Volume 15, Number 3, Sept 1993, p.7
The extensive and prolonged flooding in the Mississippi and Missouri Rivers' drainage basins has caused $11 billion in damage to date and the estimates are rising daily.
The crest of 47 ft. at St. Louis during the third week of July set a record: about 4 ft. above any other measured flood. One million cubic feet of water per second was travelling at 5.5 mph--double the usual speed.
The crest will move downriver and high water will reach Vicksburg, Mississippi around August 1st and New Orleans August 5th. This is without further rainfall.
The receding waters will leave a contaminated residue that may contain sewage, animal waste, decomposing wildlife, fertilizer, oil waste, garbage of all kinds, rotting organic and inorganic materials, and goodness knows what else.
There is a very real health risk to residents and to those who assist in flood prevention assistance and clean up. Residents have battled the river for weeks, and exhaustion is a fact of life. The flooding has caused havoc to householders and to numerous historic properties. Large museums, archives and library collections have not been damaged, although buildings are flooded in some towns.
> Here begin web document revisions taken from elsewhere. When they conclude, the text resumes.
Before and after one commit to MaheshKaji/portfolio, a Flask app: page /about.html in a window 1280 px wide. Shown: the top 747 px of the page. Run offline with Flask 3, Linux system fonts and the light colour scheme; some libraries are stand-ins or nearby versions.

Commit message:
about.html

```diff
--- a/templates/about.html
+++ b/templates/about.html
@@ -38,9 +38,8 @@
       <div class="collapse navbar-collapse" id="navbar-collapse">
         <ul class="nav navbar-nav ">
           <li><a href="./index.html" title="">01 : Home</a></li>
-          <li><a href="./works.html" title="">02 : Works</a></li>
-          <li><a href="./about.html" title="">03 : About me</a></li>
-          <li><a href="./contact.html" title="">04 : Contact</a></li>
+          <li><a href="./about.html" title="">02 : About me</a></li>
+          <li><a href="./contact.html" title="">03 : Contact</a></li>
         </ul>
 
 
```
Since mid-July, a number of conservators have been working closely with the AIC Board and have prepared an information package for faxing to a long listing of cultural, museum, historical, and conservation associations, alliances, and organizations as well as to AIC institutional members in the region.
The AIC and NIC are collaborating and have sent out a larger mailing, funded by NIC, to midwestern NIC members, all institutions that received the July 21st fax, and the IMS mailing list for the region. This mailing included information on the recovery of materials, a medical alert sheet, AIC and NIC brochures relating to the referral service, guidelines for selecting a conservator, and emergency funding sources.
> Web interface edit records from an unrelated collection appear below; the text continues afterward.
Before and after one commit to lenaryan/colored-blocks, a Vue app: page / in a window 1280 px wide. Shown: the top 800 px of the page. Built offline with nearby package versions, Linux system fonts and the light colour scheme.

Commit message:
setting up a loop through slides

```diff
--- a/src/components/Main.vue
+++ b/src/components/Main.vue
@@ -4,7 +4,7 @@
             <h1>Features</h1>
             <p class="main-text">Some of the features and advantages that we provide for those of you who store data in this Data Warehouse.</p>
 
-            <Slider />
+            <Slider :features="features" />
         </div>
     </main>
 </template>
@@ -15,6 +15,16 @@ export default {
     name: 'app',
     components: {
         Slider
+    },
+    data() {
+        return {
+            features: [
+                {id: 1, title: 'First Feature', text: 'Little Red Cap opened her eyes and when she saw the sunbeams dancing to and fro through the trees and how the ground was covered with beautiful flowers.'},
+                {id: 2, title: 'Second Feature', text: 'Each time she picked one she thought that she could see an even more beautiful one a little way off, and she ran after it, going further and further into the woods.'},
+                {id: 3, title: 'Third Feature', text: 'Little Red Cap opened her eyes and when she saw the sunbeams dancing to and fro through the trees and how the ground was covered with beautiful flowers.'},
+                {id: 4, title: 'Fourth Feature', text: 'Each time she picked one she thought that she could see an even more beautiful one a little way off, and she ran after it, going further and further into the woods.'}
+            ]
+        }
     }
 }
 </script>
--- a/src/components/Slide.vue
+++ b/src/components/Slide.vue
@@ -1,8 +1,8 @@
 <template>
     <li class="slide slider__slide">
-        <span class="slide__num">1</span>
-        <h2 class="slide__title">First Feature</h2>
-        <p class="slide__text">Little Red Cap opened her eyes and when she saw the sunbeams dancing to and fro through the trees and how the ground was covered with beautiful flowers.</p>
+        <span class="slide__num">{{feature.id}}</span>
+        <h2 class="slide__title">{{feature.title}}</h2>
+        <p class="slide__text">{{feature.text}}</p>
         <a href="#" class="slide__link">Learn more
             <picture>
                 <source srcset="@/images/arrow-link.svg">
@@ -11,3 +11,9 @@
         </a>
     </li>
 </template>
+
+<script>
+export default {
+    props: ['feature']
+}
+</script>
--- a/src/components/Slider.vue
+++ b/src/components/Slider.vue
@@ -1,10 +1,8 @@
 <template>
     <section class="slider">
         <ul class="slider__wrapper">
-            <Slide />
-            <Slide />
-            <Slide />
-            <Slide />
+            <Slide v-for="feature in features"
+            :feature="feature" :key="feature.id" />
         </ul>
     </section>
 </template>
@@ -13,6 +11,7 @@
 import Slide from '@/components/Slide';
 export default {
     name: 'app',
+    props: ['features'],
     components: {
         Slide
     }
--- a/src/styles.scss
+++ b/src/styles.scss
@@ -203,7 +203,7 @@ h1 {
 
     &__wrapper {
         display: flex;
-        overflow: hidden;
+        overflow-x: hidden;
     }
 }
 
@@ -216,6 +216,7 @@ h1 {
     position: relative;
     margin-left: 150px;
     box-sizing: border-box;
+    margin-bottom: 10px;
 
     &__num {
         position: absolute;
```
The response of the conservation community in preparing this information has been wholehearted, and the coordination between the various organizations has been excellent.
The clean-up work is starting, and conservators will no doubt be called upon for advice, assistance, and treatment. The work will be expedited due to the planning and information provided to the public and to cultural institutions. Conservation Materials, Ltd. is preparing a basic water salvage kit, based on information provided by conservators and approved by the AIC.
It is important for the WAAC membership to be informed of the coordinated efforts being made to assist the flood victims and their possessions and to be aware that they will be working as part of a larger team effort if called upon to assist in that region. Anyone going to the area should update vaccinations and be prepared to handle objects that could pose a serious health risk.Barbara Roberts